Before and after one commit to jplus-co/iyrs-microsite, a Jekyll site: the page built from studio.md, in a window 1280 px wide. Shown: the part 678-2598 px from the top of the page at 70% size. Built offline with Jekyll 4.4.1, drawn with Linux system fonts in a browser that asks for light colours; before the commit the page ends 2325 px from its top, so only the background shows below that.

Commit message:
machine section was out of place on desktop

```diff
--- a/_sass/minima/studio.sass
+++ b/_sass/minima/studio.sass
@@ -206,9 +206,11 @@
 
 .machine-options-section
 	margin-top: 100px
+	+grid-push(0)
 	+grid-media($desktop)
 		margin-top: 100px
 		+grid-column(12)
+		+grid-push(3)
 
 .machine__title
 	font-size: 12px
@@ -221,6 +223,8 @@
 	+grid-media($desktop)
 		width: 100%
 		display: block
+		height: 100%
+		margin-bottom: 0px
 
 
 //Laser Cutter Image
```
________
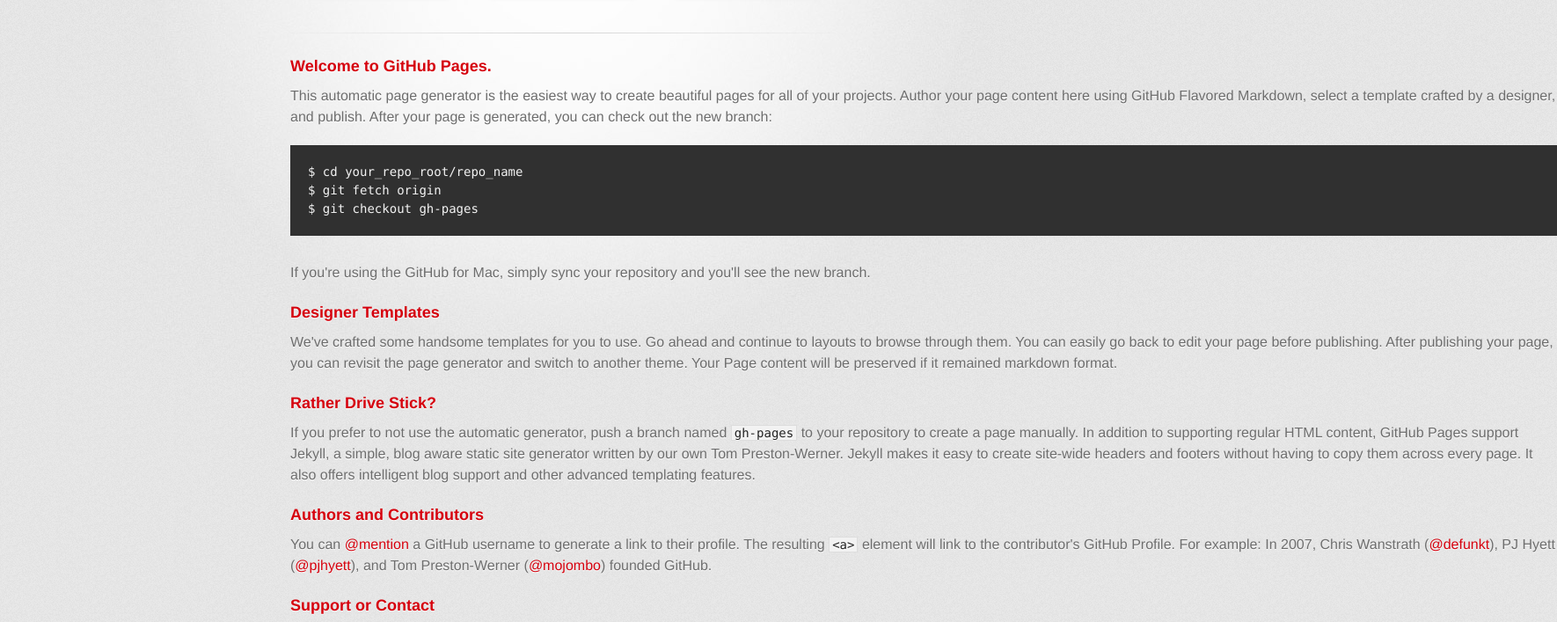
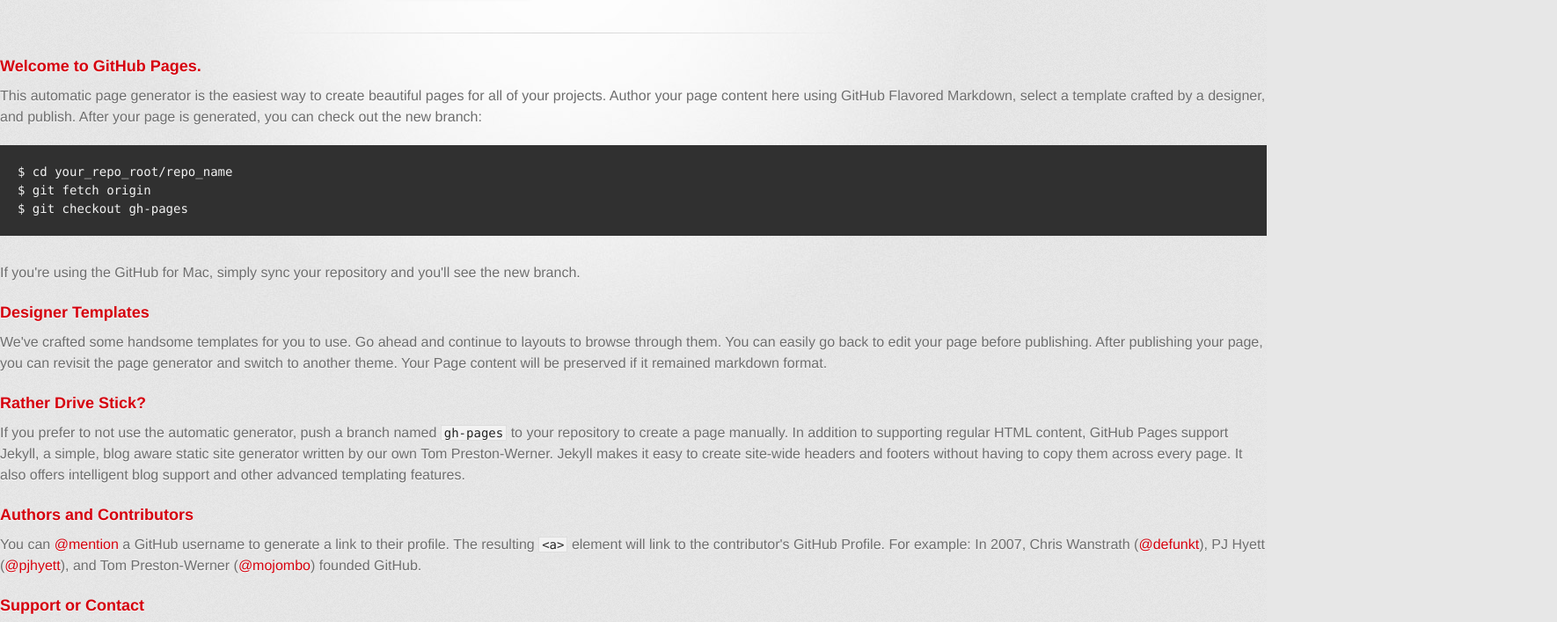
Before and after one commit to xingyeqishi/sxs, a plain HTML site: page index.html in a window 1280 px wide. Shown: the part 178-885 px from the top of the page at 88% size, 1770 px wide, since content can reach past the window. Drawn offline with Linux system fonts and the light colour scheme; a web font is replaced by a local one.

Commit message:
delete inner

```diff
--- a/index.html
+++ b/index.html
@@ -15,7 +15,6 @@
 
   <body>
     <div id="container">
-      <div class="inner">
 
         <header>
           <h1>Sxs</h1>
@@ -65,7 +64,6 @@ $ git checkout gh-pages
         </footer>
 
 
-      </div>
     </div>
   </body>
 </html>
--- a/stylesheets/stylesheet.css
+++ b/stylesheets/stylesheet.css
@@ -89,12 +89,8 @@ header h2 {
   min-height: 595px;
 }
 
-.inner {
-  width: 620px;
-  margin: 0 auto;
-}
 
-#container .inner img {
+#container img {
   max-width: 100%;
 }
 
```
________
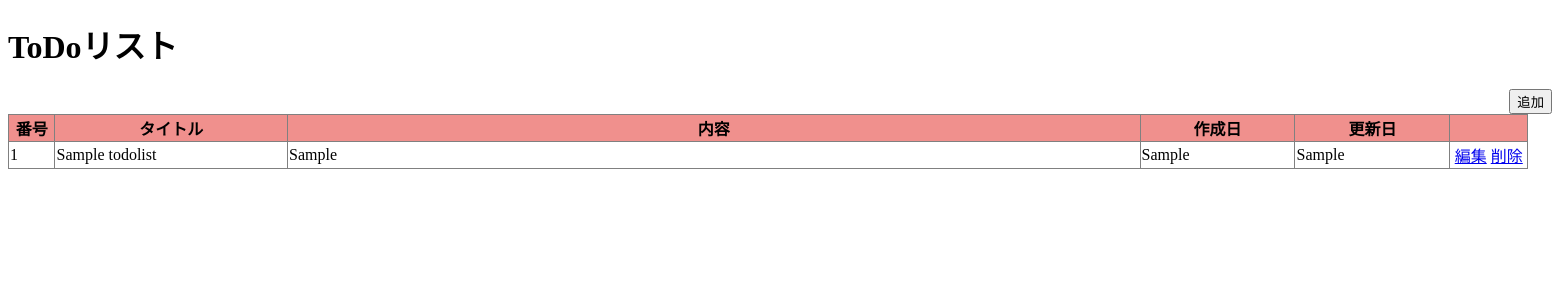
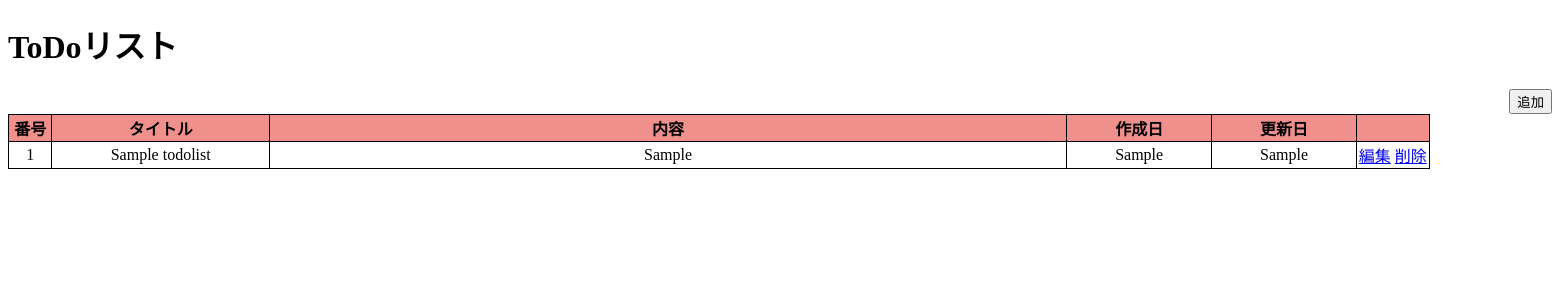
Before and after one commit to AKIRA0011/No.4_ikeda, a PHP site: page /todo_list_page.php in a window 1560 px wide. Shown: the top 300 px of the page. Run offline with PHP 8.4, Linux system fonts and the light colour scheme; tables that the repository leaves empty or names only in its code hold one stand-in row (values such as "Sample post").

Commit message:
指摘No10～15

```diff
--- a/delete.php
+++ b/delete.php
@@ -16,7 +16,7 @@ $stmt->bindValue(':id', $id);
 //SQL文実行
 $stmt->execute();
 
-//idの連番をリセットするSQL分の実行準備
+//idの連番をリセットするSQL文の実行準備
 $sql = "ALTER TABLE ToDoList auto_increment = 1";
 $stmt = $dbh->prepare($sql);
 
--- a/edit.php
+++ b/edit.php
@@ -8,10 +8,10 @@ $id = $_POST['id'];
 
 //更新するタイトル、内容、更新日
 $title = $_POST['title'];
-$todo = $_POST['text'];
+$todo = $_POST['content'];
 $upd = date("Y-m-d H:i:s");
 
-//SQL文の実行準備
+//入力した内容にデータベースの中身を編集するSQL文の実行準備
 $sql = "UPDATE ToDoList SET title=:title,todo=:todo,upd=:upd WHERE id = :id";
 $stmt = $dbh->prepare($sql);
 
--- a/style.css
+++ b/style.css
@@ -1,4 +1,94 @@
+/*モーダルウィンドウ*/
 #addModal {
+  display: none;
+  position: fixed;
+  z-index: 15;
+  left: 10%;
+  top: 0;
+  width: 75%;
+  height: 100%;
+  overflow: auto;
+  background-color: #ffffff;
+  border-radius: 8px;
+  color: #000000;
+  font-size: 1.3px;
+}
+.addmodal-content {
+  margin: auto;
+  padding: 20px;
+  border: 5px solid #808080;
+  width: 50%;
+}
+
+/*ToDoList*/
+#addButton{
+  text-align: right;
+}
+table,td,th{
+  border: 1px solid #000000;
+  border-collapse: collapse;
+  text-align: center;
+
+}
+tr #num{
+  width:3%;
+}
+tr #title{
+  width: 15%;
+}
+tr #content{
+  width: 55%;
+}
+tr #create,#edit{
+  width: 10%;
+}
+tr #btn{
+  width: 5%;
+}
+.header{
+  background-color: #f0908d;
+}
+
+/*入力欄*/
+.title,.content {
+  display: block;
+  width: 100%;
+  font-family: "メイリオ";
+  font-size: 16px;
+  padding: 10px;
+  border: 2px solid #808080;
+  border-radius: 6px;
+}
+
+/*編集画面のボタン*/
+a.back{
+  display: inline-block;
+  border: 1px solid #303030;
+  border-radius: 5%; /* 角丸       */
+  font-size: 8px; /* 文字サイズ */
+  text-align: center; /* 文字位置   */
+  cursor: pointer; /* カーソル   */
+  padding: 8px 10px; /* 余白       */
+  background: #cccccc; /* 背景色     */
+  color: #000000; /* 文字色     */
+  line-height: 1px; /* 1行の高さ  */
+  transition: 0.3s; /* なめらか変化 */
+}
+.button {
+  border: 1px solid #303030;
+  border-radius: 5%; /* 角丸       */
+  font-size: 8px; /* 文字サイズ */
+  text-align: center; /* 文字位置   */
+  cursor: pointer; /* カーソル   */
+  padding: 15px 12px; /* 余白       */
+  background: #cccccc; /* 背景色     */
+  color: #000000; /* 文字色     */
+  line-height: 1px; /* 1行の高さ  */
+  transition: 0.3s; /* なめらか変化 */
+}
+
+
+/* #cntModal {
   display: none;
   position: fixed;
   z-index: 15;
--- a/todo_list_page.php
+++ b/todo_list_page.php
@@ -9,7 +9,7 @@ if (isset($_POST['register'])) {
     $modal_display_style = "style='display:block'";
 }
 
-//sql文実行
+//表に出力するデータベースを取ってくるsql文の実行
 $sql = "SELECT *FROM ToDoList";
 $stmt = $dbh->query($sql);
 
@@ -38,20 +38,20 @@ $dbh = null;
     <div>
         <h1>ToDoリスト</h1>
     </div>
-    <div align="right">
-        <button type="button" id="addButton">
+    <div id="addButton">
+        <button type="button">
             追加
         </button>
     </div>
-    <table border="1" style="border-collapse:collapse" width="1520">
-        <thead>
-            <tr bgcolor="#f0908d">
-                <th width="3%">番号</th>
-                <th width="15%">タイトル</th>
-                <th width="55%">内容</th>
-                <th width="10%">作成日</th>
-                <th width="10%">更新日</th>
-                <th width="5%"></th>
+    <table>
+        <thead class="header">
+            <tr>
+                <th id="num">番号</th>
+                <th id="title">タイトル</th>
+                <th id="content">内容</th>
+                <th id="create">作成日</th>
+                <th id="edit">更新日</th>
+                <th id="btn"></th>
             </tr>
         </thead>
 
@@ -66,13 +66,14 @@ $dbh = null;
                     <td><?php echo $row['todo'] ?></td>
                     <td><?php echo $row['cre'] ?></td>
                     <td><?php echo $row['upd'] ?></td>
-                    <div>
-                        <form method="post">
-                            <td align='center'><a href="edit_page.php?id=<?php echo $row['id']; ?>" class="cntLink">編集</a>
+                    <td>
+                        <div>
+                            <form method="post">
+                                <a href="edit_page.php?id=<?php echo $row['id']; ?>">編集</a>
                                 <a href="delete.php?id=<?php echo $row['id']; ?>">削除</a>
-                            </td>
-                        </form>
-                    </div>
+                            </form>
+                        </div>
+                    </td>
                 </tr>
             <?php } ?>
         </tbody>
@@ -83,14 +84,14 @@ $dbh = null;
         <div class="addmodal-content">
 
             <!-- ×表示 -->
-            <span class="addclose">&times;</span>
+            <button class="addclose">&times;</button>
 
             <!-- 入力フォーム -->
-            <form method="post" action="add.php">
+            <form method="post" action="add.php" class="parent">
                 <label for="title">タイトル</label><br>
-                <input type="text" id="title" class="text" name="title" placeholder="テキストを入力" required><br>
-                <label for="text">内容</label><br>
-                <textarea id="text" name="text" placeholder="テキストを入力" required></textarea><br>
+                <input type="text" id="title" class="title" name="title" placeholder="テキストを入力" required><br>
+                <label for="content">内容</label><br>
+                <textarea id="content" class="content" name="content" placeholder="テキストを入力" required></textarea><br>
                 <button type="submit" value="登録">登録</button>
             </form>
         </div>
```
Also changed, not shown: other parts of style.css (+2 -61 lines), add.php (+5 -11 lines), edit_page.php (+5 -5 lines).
________
Give the number of lines in the entries that contain the word "site", without any other words.

Answer to this exercise:
3